EXERCISE OBJECTIVE: Copy the data below exactly, but not the pictures it contains.

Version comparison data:

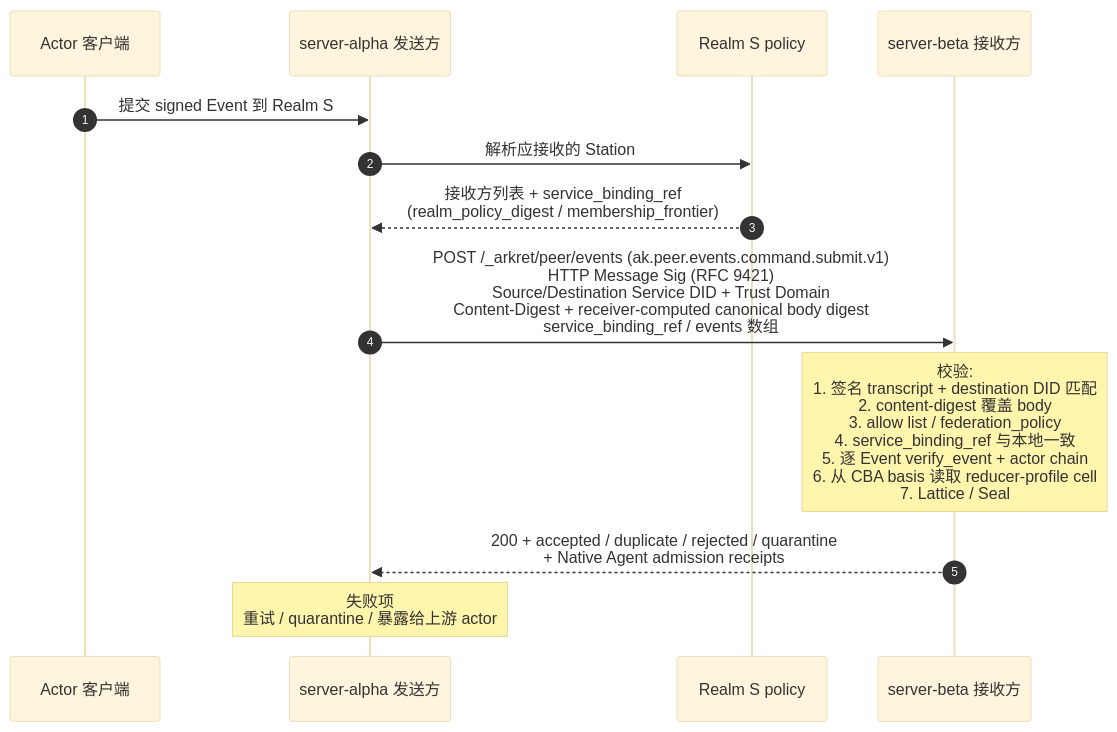
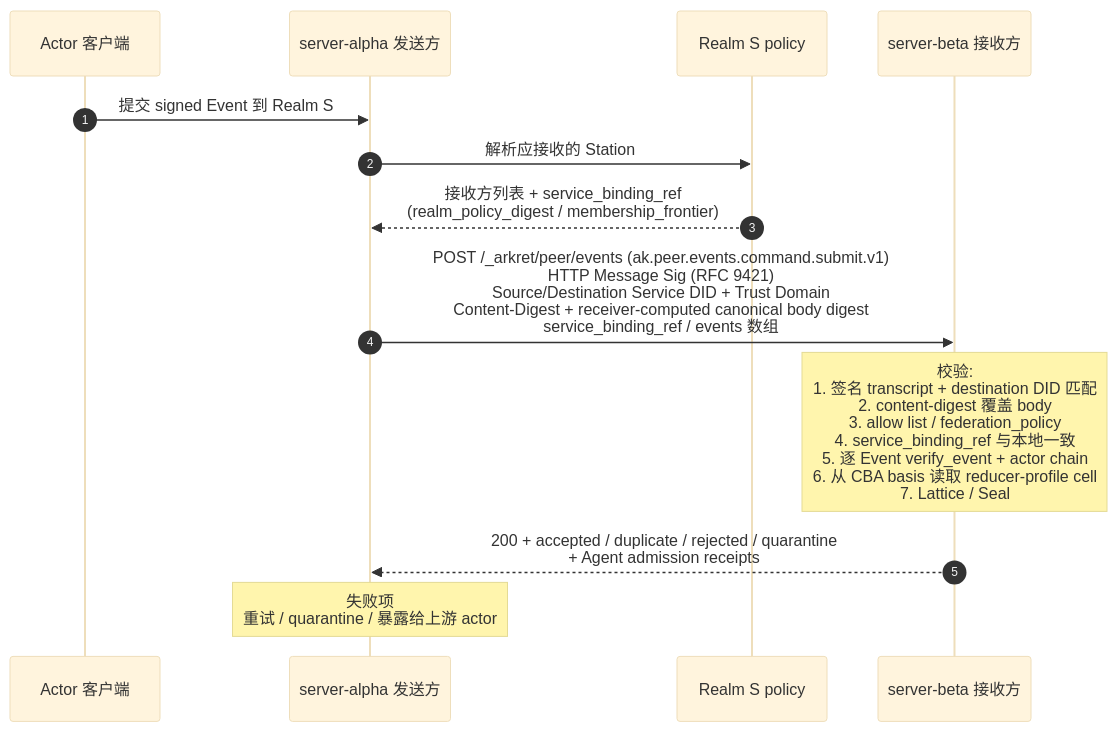
One commit to arkret-org/arkret-spec changed the diagram in spec/v1/zh/sync/federation.md. Above: the diagram before and after it, drawn with Mermaid (base theme). The commit also changed other lines of this file and 106 other files, not shown here.

````diff
--- a/spec/v1/zh/sync/federation.md
+++ b/spec/v1/zh/sync/federation.md
@@ -324,16 +324,16 @@
 ```mermaid
 sequenceDiagram
     autonumber
     participant Cli as Actor 客户端
     participant Alpha as server-alpha 发送方
     participant Pol as Realm S policy
     participant Beta as server-beta 接收方
 
     Cli->>Alpha: 提交 signed Event 到 Realm S
     Alpha->>Pol: 解析应接收的 Station
     Pol-->>Alpha: 接收方列表 + service_binding_ref<br>(realm_policy_digest / membership_frontier)
     Alpha->>Beta: POST /_arkret/peer/events (ak.peer.events.command.submit.v1)<br>HTTP Message Sig (RFC 9421)<br>Source/Destination Service DID + Trust Domain<br>Content-Digest + receiver-computed canonical body digest<br>service_binding_ref / events 数组
     note over Beta: 校验:<br>1. 签名 transcript + destination DID 匹配<br>2. content-digest 覆盖 body<br>3. allow list / federation_policy<br>4. service_binding_ref 与本地一致<br>5. 逐 Event verify_event + actor chain<br>6. 从 CBA basis 读取 reducer-profile cell<br>7. Lattice / Seal
-    Beta-->>Alpha: 200 + accepted / duplicate / rejected / quarantine<br>+ Native Agent admission receipts
+    Beta-->>Alpha: 200 + accepted / duplicate / rejected / quarantine<br>+ Agent admission receipts
     note over Alpha: 失败项<br>重试 / quarantine / 暴露给上游 actor
 ```
````
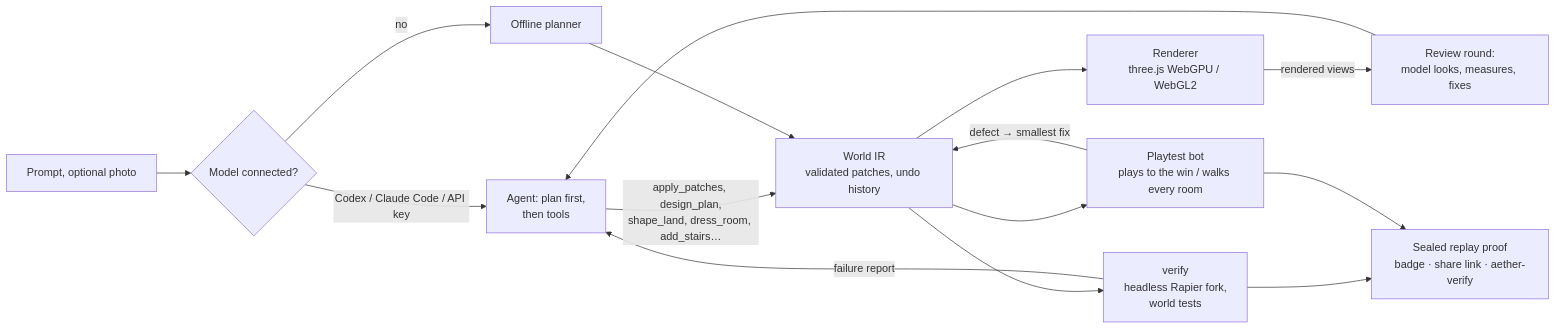
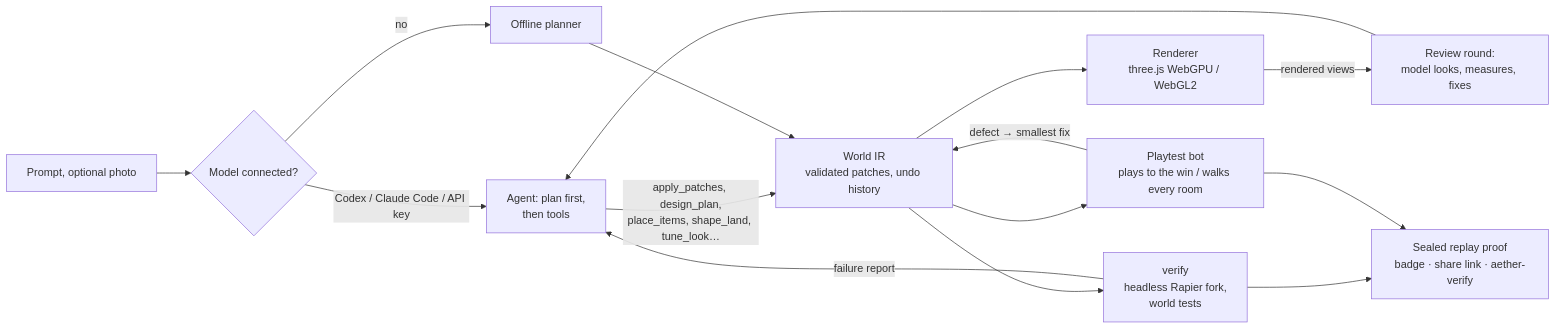
Before and after one commit to StarAtNyte/aether: the first of 2 diagrams in README.md, drawn with Mermaid. The commit also changed other lines of this file, not shown here.

Commit message:
README: tune_look, model-led photo judging, photo example rooms, graphics tiers and performance governor, scripts

````diff
--- a/README.md
+++ b/README.md
@@ -206,16 +225,16 @@
 ```mermaid
 flowchart LR
     P["Prompt, optional photo"] --> M{"Model connected?"}
     M -->|"Codex / Claude Code / API key"| AI["Agent: plan first,<br/>then tools"]
     M -->|no| OFF["Offline planner"]
-    AI -->|"apply_patches, design_plan,<br/>shape_land, dress_room, add_stairs…"| IR["World IR<br/>validated patches, undo history"]
+    AI -->|"apply_patches, design_plan,<br/>place_items, shape_land, tune_look…"| IR["World IR<br/>validated patches, undo history"]
     OFF --> IR
     IR --> R["Renderer<br/>three.js WebGPU / WebGL2"]
     IR --> V["verify<br/>headless Rapier fork,<br/>world tests"]
     IR --> B["Playtest bot<br/>plays to the win / walks every room"]
     R -->|"rendered views"| REV["Review round:<br/>model looks, measures, fixes"]
     V -->|failure report| AI
     B -->|"defect → smallest fix"| IR
     REV --> AI
     V & B --> S["Sealed replay proof<br/>badge · share link · aether-verify"]
 ```
````
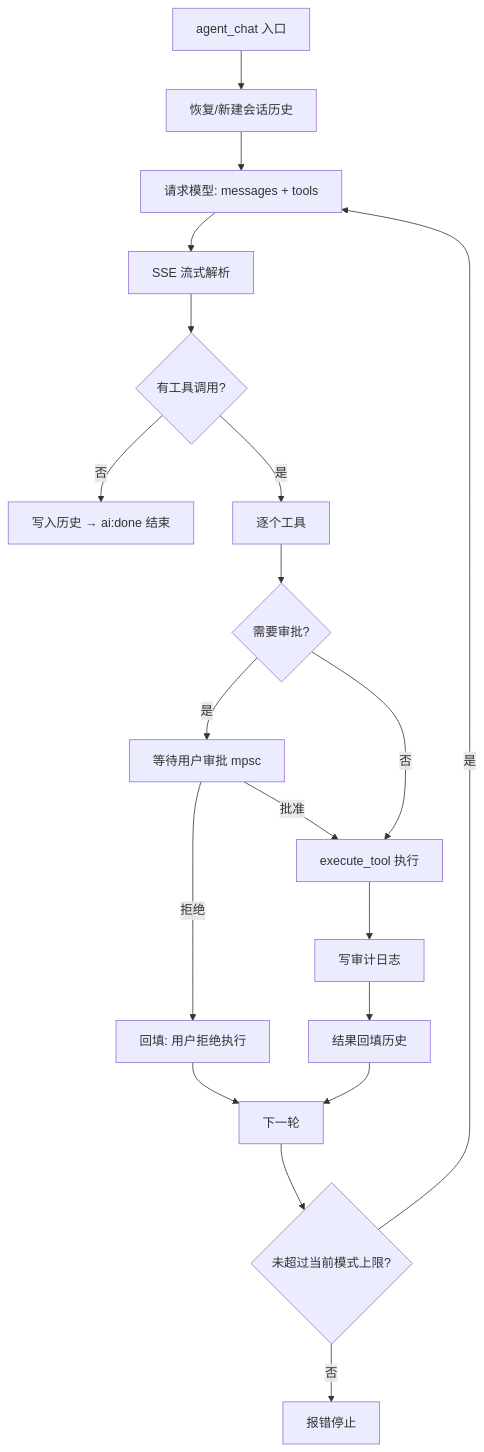
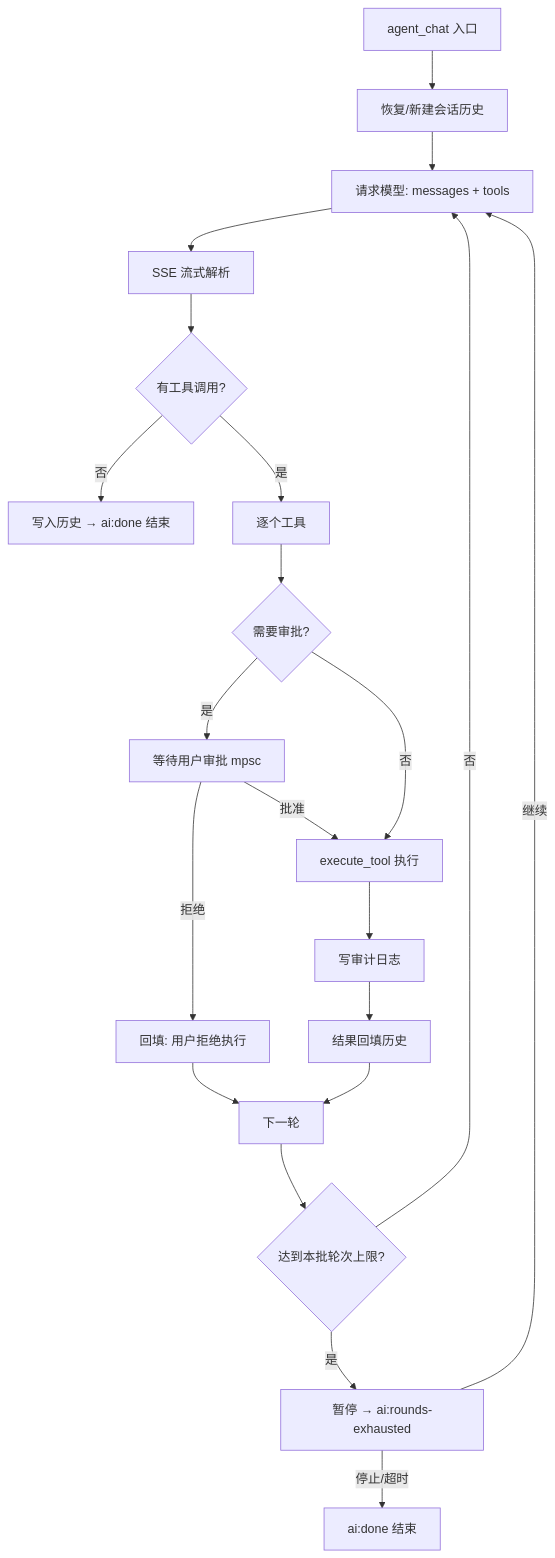
The first of 3 diagrams in docs/自研AI-Agent与权限设计.md (shaguocgl/buff-term), drawn with Mermaid before and after one commit. The commit also changed other lines of this file and 24 other files, not shown here.

````diff
--- a/docs/自研AI-Agent与权限设计.md
+++ b/docs/自研AI-Agent与权限设计.md
@@ -29,21 +29,23 @@
 ```mermaid
 flowchart TD
   S[agent_chat 入口] --> H[恢复/新建会话历史]
   H --> REQ[请求模型: messages + tools]
   REQ --> SSE[SSE 流式解析]
   SSE --> TC{有工具调用?}
   TC -->|否| DONE[写入历史 → ai:done 结束]
   TC -->|是| T[逐个工具]
   T --> AP{需要审批?}
   AP -->|是| WAIT[等待用户审批 mpsc]
   WAIT -->|拒绝| FB1[回填: 用户拒绝执行]
   WAIT -->|批准| EXEC
   AP -->|否| EXEC[execute_tool 执行]
   EXEC --> AUDIT[写审计日志]
   AUDIT --> FB2[结果回填历史]
   FB1 --> NEXT[下一轮]
   FB2 --> NEXT
-  NEXT --> ITER{未超过当前模式上限?}
-  ITER -->|是| REQ
-  ITER -->|否| ERR[报错停止]
+  NEXT --> ITER{达到本批轮次上限?}
+  ITER -->|否| REQ
+  ITER -->|是| ASK[暂停 → ai:rounds-exhausted]
+  ASK -->|继续| REQ
+  ASK -->|停止/超时| DONE2[ai:done 结束]
 ```
````
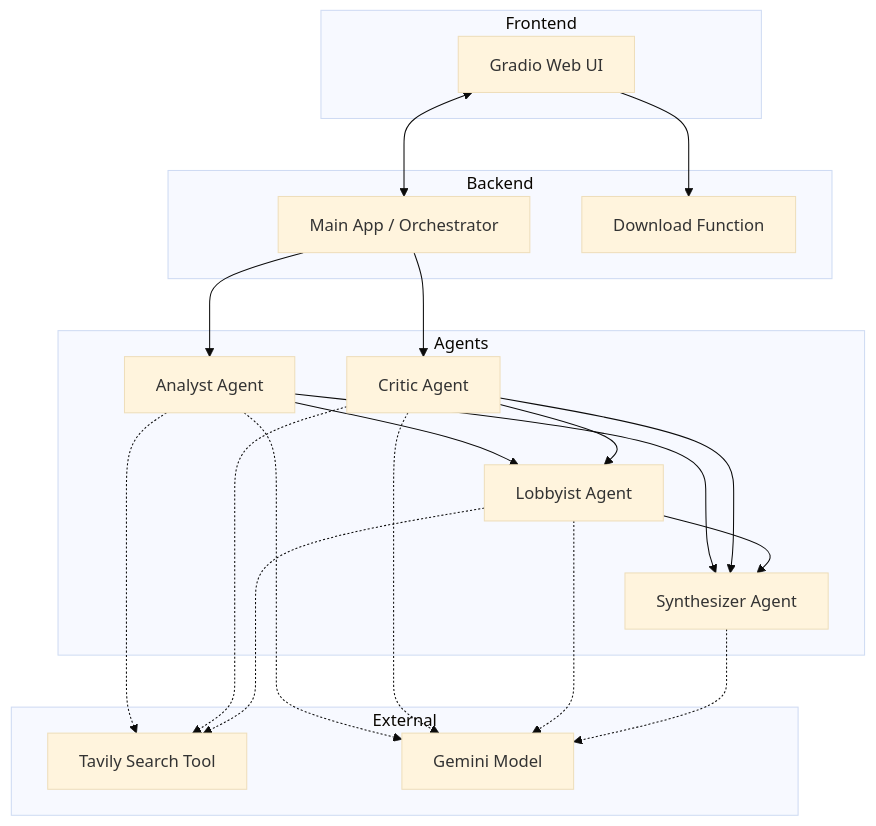
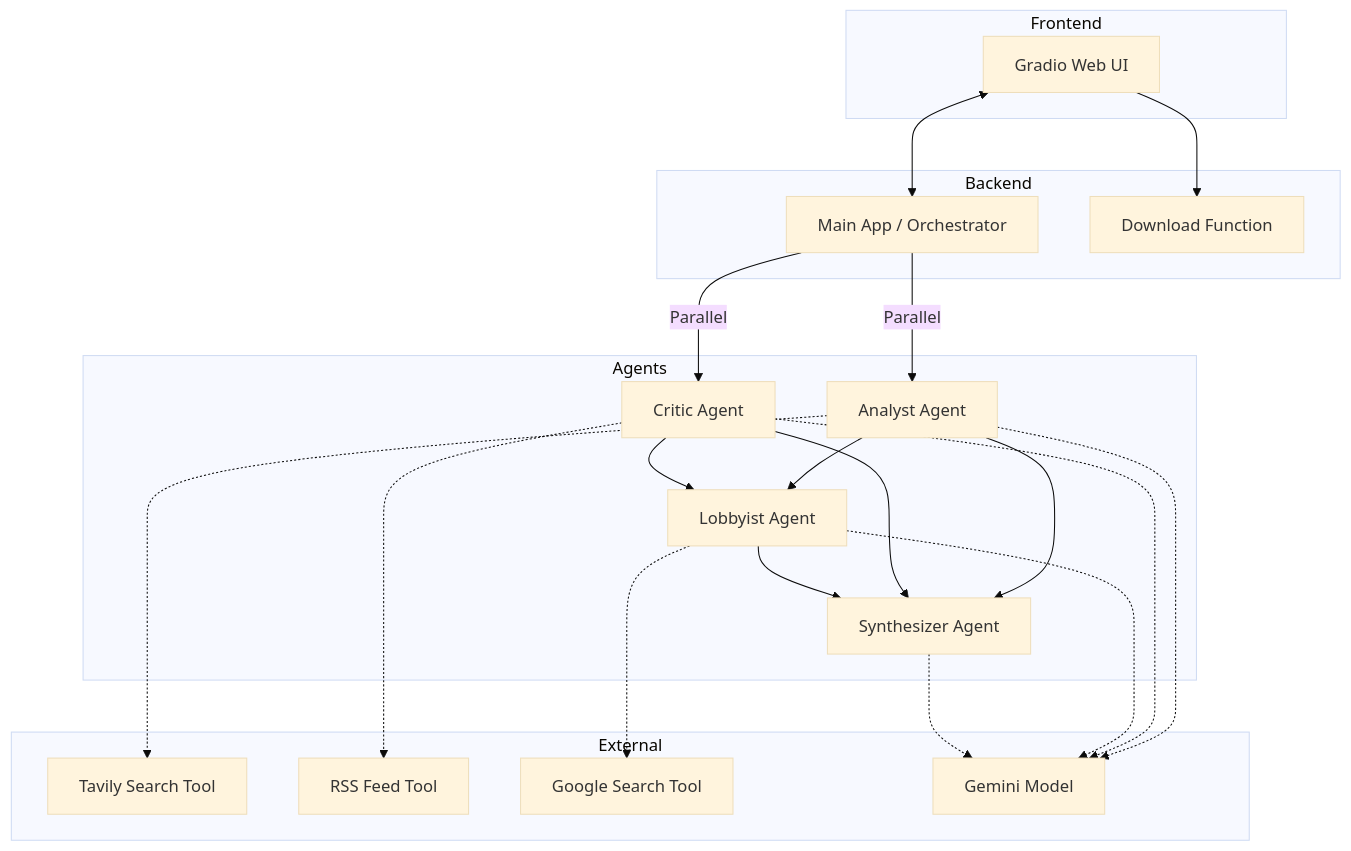
The second of 2 diagrams in README.md (Hardhikman/popu-agent), drawn with Mermaid (base theme) before and after one commit. The commit also changed other lines of this file and 4 other files, not shown here.

````diff
--- a/README.md
+++ b/README.md
@@ -30,45 +34,48 @@
 ```mermaid
 graph TD
     subgraph Frontend
         UI[Gradio Web UI]
     end
     
     subgraph Backend
         Main[Main App / Orchestrator]
         Download[Download Function]
     end
     
     subgraph Agents
         Analyst[Analyst Agent]
         Critic[Critic Agent]
         Lobbyist[Lobbyist Agent]
         Synth[Synthesizer Agent]
     end
     
     subgraph External
         Tavily[Tavily Search Tool]
+        RSS[RSS Feed Tool]
+        Google[Google Search Tool]
         Gemini[Gemini Model]
     end
 
     UI <--> Main
     UI --> Download
     
-    Main --> Analyst
-    Main --> Critic
+    %% Parallel Execution
+    Main -- Parallel --> Analyst
+    Main -- Parallel --> Critic
     
     Analyst --> Lobbyist
     Critic --> Lobbyist
     
     Analyst --> Synth
     Critic --> Synth
     Lobbyist --> Synth
     
     Analyst -.-> Tavily
-    Critic -.-> Tavily
-    Lobbyist -.-> Tavily
+    Critic -.-> RSS
+    Lobbyist -.-> Google
     
     Analyst -.-> Gemini
     Critic -.-> Gemini
     Lobbyist -.-> Gemini
     Synth -.-> Gemini
 ```
````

RESULT BELOW:
One commit to arkret-org/arkret-spec changed the diagram in spec/v1/zh/sync/federation.md. Above: the diagram before and after it, drawn with Mermaid (base theme). The commit also changed other lines of this file and 106 other files, not shown here.

````diff
--- a/spec/v1/zh/sync/federation.md
+++ b/spec/v1/zh/sync/federation.md
@@ -324,16 +324,16 @@
 ```mermaid
 sequenceDiagram
     autonumber
     participant Cli as Actor 客户端
     participant Alpha as server-alpha 发送方
     participant Pol as Realm S policy
     participant Beta as server-beta 接收方
 
     Cli->>Alpha: 提交 signed Event 到 Realm S
     Alpha->>Pol: 解析应接收的 Station
     Pol-->>Alpha: 接收方列表 + service_binding_ref<br>(realm_policy_digest / membership_frontier)
     Alpha->>Beta: POST /_arkret/peer/events (ak.peer.events.command.submit.v1)<br>HTTP Message Sig (RFC 9421)<br>Source/Destination Service DID + Trust Domain<br>Content-Digest + receiver-computed canonical body digest<br>service_binding_ref / events 数组
     note over Beta: 校验:<br>1. 签名 transcript + destination DID 匹配<br>2. content-digest 覆盖 body<br>3. allow list / federation_policy<br>4. service_binding_ref 与本地一致<br>5. 逐 Event verify_event + actor chain<br>6. 从 CBA basis 读取 reducer-profile cell<br>7. Lattice / Seal
-    Beta-->>Alpha: 200 + accepted / duplicate / rejected / quarantine<br>+ Native Agent admission receipts
+    Beta-->>Alpha: 200 + accepted / duplicate / rejected / quarantine<br>+ Agent admission receipts
     note over Alpha: 失败项<br>重试 / quarantine / 暴露给上游 actor
 ```
````
Before and after one commit to StarAtNyte/aether: the first of 2 diagrams in README.md, drawn with Mermaid. The commit also changed other lines of this file, not shown here.

Commit message:
README: tune_look, model-led photo judging, photo example rooms, graphics tiers and performance governor, scripts

````diff
--- a/README.md
+++ b/README.md
@@ -206,16 +225,16 @@
 ```mermaid
 flowchart LR
     P["Prompt, optional photo"] --> M{"Model connected?"}
     M -->|"Codex / Claude Code / API key"| AI["Agent: plan first,<br/>then tools"]
     M -->|no| OFF["Offline planner"]
-    AI -->|"apply_patches, design_plan,<br/>shape_land, dress_room, add_stairs…"| IR["World IR<br/>validated patches, undo history"]
+    AI -->|"apply_patches, design_plan,<br/>place_items, shape_land, tune_look…"| IR["World IR<br/>validated patches, undo history"]
     OFF --> IR
     IR --> R["Renderer<br/>three.js WebGPU / WebGL2"]
     IR --> V["verify<br/>headless Rapier fork,<br/>world tests"]
     IR --> B["Playtest bot<br/>plays to the win / walks every room"]
     R -->|"rendered views"| REV["Review round:<br/>model looks, measures, fixes"]
     V -->|failure report| AI
     B -->|"defect → smallest fix"| IR
     REV --> AI
     V & B --> S["Sealed replay proof<br/>badge · share link · aether-verify"]
 ```
````
The first of 3 diagrams in docs/自研AI-Agent与权限设计.md (shaguocgl/buff-term), drawn with Mermaid before and after one commit. The commit also changed other lines of this file and 24 other files, not shown here.

````diff
--- a/docs/自研AI-Agent与权限设计.md
+++ b/docs/自研AI-Agent与权限设计.md
@@ -29,21 +29,23 @@
 ```mermaid
 flowchart TD
   S[agent_chat 入口] --> H[恢复/新建会话历史]
   H --> REQ[请求模型: messages + tools]
   REQ --> SSE[SSE 流式解析]
   SSE --> TC{有工具调用?}
   TC -->|否| DONE[写入历史 → ai:done 结束]
   TC -->|是| T[逐个工具]
   T --> AP{需要审批?}
   AP -->|是| WAIT[等待用户审批 mpsc]
   WAIT -->|拒绝| FB1[回填: 用户拒绝执行]
   WAIT -->|批准| EXEC
   AP -->|否| EXEC[execute_tool 执行]
   EXEC --> AUDIT[写审计日志]
   AUDIT --> FB2[结果回填历史]
   FB1 --> NEXT[下一轮]
   FB2 --> NEXT
-  NEXT --> ITER{未超过当前模式上限?}
-  ITER -->|是| REQ
-  ITER -->|否| ERR[报错停止]
+  NEXT --> ITER{达到本批轮次上限?}
+  ITER -->|否| REQ
+  ITER -->|是| ASK[暂停 → ai:rounds-exhausted]
+  ASK -->|继续| REQ
+  ASK -->|停止/超时| DONE2[ai:done 结束]
 ```
````
The second of 2 diagrams in README.md (Hardhikman/popu-agent), drawn with Mermaid (base theme) before and after one commit. The commit also changed other lines of this file and 4 other files, not shown here.

````diff
--- a/README.md
+++ b/README.md
@@ -30,45 +34,48 @@
 ```mermaid
 graph TD
     subgraph Frontend
         UI[Gradio Web UI]
     end
     
     subgraph Backend
         Main[Main App / Orchestrator]
         Download[Download Function]
     end
     
     subgraph Agents
         Analyst[Analyst Agent]
         Critic[Critic Agent]
         Lobbyist[Lobbyist Agent]
         Synth[Synthesizer Agent]
     end
     
     subgraph External
         Tavily[Tavily Search Tool]
+        RSS[RSS Feed Tool]
+        Google[Google Search Tool]
         Gemini[Gemini Model]
     end
 
     UI <--> Main
     UI --> Download
     
-    Main --> Analyst
-    Main --> Critic
+    %% Parallel Execution
+    Main -- Parallel --> Analyst
+    Main -- Parallel --> Critic
     
     Analyst --> Lobbyist
     Critic --> Lobbyist
     
     Analyst --> Synth
     Critic --> Synth
     Lobbyist --> Synth
     
     Analyst -.-> Tavily
-    Critic -.-> Tavily
-    Lobbyist -.-> Tavily
+    Critic -.-> RSS
+    Lobbyist -.-> Google
     
     Analyst -.-> Gemini
     Critic -.-> Gemini
     Lobbyist -.-> Gemini
     Synth -.-> Gemini
 ```
````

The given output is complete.